§ Instructions to follow
Tally the lines in the records underneath that contain the string "return", and state the figure by itself.

§ Provided data
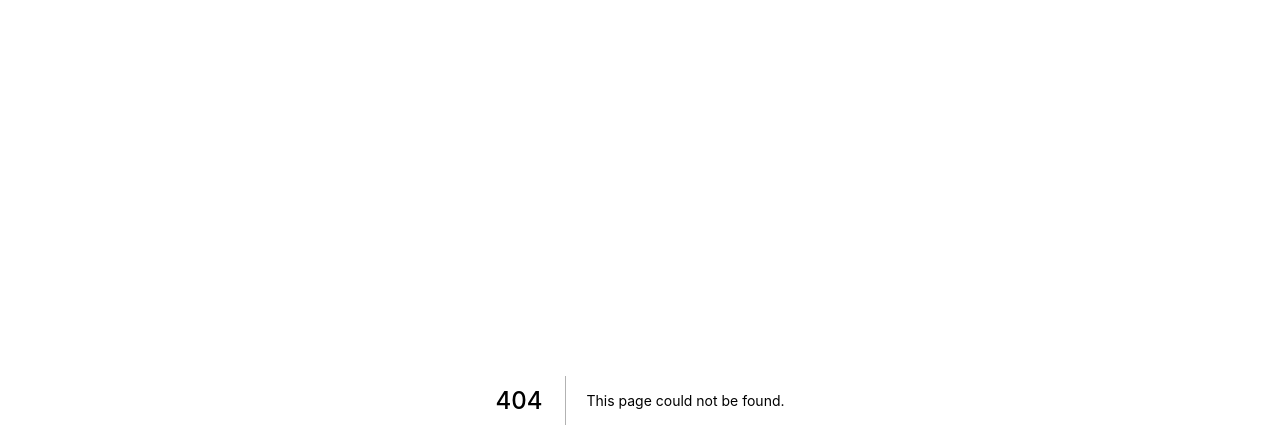
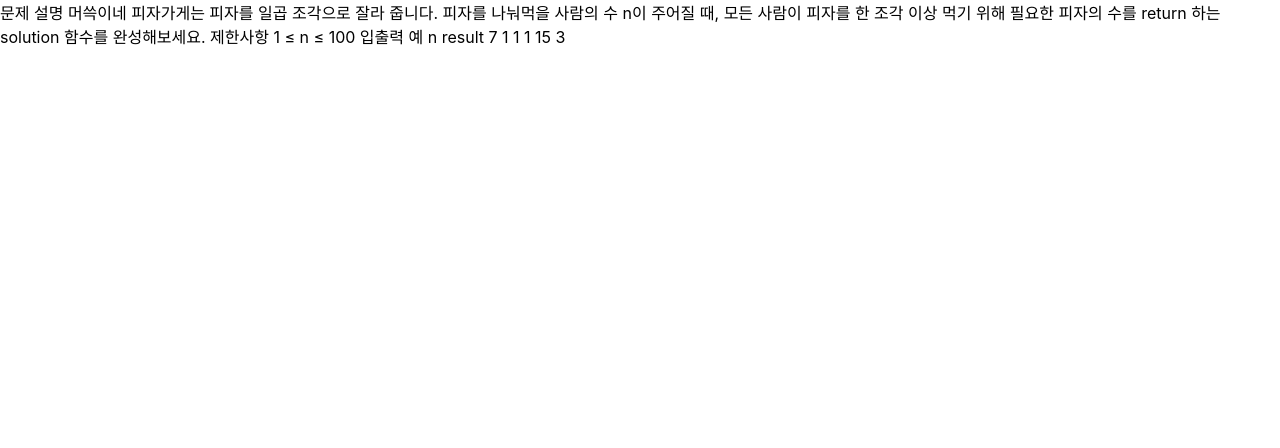
Before and after one commit to juhwannn/programmers-practice, a Next.js app: page /lv0/2 in a window 1280 px wide. Before the commit this address had no page. Shown: the top 448 px of the page. Built offline with nearby package versions, Linux system fonts and the light colour scheme.

Commit message:
feat: lv0: 2.js

```diff
--- /dev/null
+++ b/pages/lv0/2.js
@@ -0,0 +1,27 @@
+import React from "react";
+
+const code = (n) => {
+    console.log(parseInt(n % 7 === 0 ? n / 7 : n / 7 + 1));
+};
+
+export default function Home() {
+    code(7);
+    code(1);
+    code(15);
+
+    return (
+        <div>
+            문제 설명
+            머쓱이네 피자가게는 피자를 일곱 조각으로 잘라 줍니다.
+            피자를 나눠먹을 사람의 수 n이 주어질 때, 모든 사람이 피자를 한 조각 이상 먹기 위해 필요한 피자의 수를 return 하는 solution 함수를 완성해보세요.
+
+            제한사항
+            1 ≤ n ≤ 100
+            입출력 예
+            n	result
+            7	1
+            1	1
+            15	3
+        </div>
+    );
+}
```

§ Task response
2